* AIM OF THE EXERCISE
Search the records below for "repeat" and copy every line it turns up in.

* DATA
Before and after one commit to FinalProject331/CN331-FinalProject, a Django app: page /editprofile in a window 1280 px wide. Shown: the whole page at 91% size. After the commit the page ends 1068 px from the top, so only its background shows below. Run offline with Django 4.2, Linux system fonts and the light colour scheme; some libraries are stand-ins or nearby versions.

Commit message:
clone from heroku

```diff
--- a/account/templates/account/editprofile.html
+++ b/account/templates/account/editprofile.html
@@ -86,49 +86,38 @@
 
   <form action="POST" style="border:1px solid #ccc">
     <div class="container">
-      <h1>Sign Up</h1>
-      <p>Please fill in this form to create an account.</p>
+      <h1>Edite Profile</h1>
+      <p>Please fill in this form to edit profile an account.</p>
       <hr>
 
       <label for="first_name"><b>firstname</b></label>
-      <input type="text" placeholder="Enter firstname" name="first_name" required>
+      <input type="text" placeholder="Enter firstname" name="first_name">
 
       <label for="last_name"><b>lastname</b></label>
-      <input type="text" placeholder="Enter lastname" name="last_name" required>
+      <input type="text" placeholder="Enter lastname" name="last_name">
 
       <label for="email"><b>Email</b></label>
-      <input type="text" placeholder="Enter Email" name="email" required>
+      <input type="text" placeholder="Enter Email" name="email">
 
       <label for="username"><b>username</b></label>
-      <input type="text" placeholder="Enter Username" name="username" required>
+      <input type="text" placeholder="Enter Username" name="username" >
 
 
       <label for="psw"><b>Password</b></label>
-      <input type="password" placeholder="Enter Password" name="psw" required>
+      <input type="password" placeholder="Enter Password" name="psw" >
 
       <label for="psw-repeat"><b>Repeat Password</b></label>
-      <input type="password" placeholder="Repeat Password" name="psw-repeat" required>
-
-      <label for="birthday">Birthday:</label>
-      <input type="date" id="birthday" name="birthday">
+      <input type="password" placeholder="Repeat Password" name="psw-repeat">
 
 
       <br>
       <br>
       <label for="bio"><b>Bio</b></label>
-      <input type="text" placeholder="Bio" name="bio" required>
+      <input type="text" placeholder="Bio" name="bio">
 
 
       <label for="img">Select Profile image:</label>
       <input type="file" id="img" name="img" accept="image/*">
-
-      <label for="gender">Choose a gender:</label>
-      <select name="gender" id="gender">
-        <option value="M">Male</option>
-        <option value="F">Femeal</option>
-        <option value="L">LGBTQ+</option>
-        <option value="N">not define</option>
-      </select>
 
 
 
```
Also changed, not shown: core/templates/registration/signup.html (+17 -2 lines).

* * *

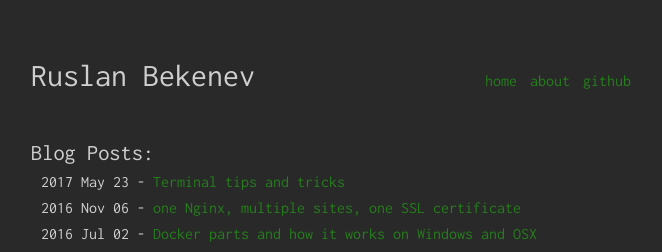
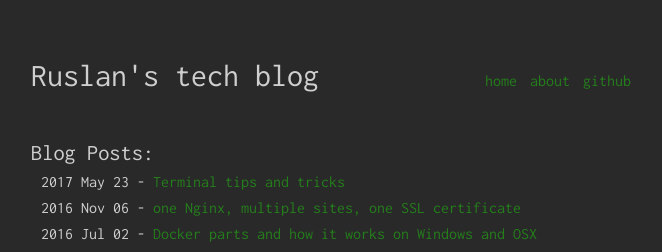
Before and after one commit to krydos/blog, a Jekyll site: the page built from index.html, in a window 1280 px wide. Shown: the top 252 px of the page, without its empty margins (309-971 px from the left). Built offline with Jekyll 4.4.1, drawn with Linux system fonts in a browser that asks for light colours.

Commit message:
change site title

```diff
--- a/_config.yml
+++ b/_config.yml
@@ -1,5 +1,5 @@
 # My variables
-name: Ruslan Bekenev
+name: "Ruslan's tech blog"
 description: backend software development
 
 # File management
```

---

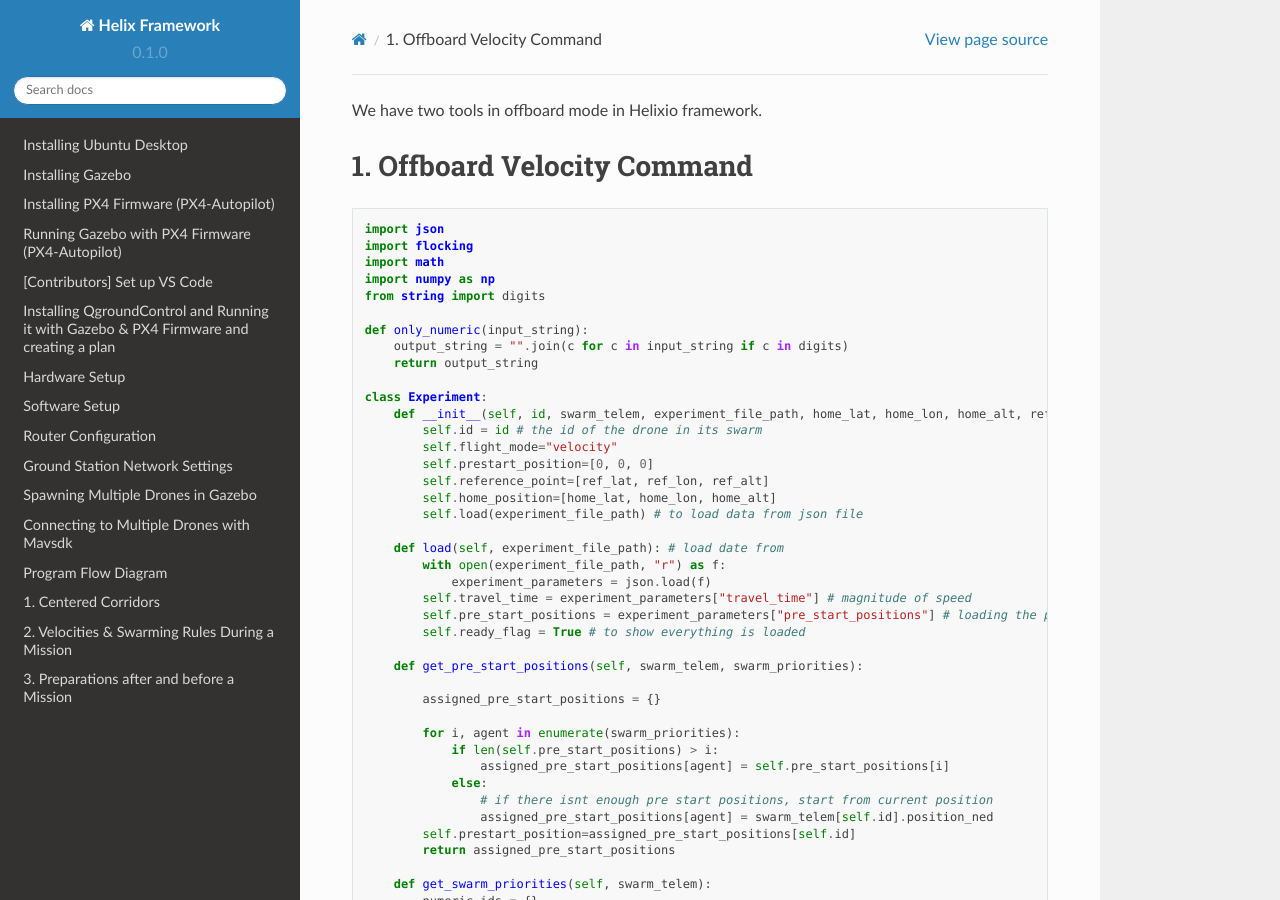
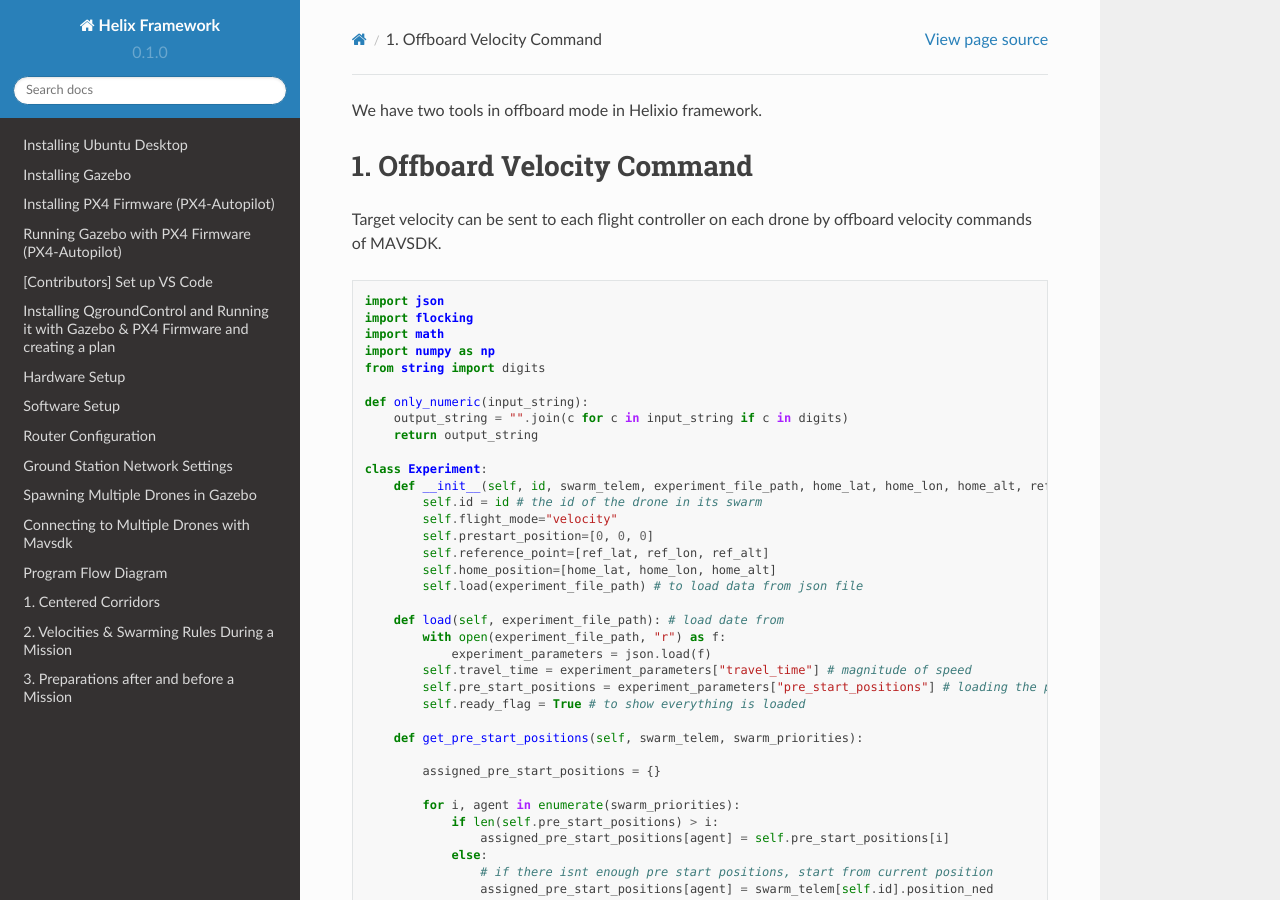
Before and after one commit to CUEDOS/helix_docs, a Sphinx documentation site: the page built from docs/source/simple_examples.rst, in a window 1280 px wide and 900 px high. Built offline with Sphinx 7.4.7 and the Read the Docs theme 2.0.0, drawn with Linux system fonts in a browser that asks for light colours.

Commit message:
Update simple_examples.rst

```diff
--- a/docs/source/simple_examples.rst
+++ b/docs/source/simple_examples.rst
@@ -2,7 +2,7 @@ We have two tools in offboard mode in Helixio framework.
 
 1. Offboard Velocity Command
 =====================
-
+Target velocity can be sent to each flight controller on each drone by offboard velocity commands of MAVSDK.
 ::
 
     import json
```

* RESPONSE AREA
       <label for="psw-repeat"><b>Repeat Password</b></label>
-      <input type="password" placeholder="Repeat Password" name="psw-repeat" required>
+      <input type="password" placeholder="Repeat Password" name="psw-repeat">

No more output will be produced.